• _Dataset entries_
::::::::::

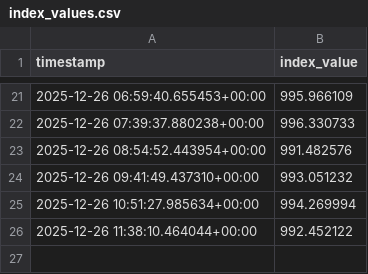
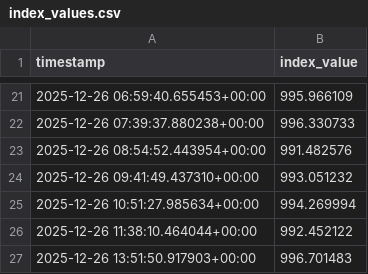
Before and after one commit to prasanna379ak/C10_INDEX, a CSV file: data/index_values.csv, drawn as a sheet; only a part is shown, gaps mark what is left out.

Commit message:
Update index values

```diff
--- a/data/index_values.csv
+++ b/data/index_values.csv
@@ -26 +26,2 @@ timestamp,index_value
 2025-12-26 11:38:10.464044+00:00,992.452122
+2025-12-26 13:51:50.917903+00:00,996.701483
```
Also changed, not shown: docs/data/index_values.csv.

::::::::::

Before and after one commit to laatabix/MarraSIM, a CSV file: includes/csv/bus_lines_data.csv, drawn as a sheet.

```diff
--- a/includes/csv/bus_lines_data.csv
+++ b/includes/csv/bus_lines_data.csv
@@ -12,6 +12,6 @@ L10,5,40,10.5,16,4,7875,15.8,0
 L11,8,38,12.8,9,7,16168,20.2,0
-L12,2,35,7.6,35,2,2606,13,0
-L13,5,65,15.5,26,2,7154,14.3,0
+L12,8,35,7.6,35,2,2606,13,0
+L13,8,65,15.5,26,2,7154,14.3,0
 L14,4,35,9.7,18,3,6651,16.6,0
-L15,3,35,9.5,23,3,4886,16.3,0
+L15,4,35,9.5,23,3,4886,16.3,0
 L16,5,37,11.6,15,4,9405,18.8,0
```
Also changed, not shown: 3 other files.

::::::::::

• _Exercise aim_
Tally the lines in the records above that contain the word "after", and give only that number.

• _Expected answer_
2